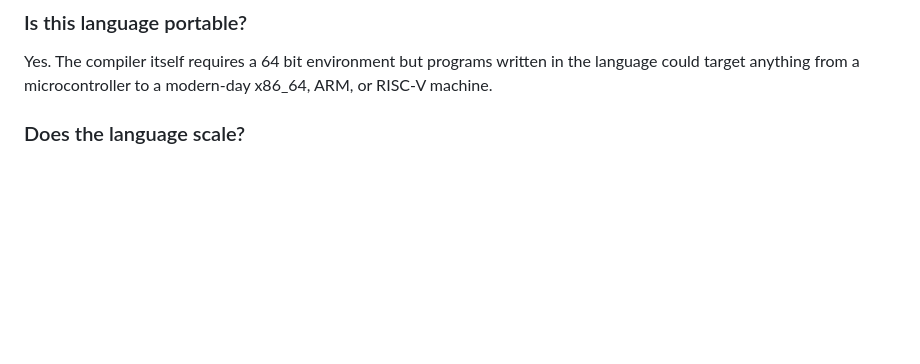
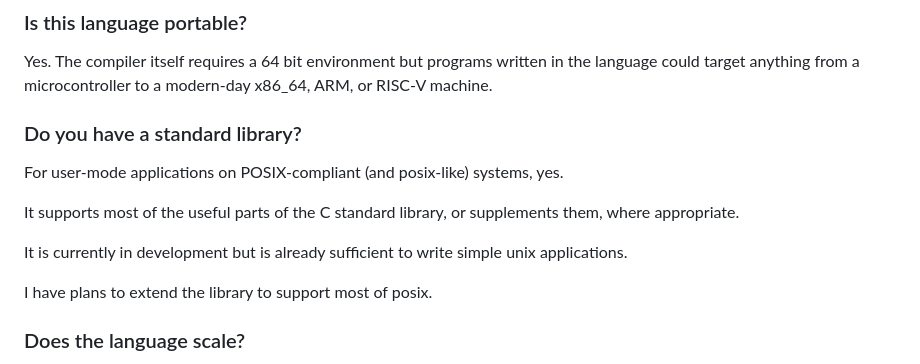
Before and after one commit to C-Chads/seabass, a Markdown page: README.MD, the part around the change. Drawn GitHub-style; blank space fills up the shorter version.

Commit message:
make push

```diff
--- a/README.MD
+++ b/README.MD
@@ -255,6 +255,18 @@ either on an optimizing compiler (for tail calls) or C compiler extensions (for
 Yes. The compiler itself requires a 64 bit environment but programs written
 in the language could target anything from a microcontroller to a modern-day
 x86_64, ARM, or RISC-V machine.
+
+### Do you have a standard library?
+
+For user-mode applications on POSIX-compliant (and posix-like) systems, yes.
+
+It supports most of the useful parts of the C standard library, or supplements
+them, where appropriate.
+
+It is currently in development but is already sufficient to write simple
+unix applications.
+
+I have plans to extend the library to support most of posix.
 
 ### Does the language scale?
 
```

..............................

■ TASK ITEM ■
The answer must consist of every line in the records above that contains the word "compiler".

■ COMPLETED EXERCISE ■
@@ -255,6 +255,18 @@ either on an optimizing compiler (for tail calls) or C compiler extensions (for
 Yes. The compiler itself requires a 64 bit environment but programs written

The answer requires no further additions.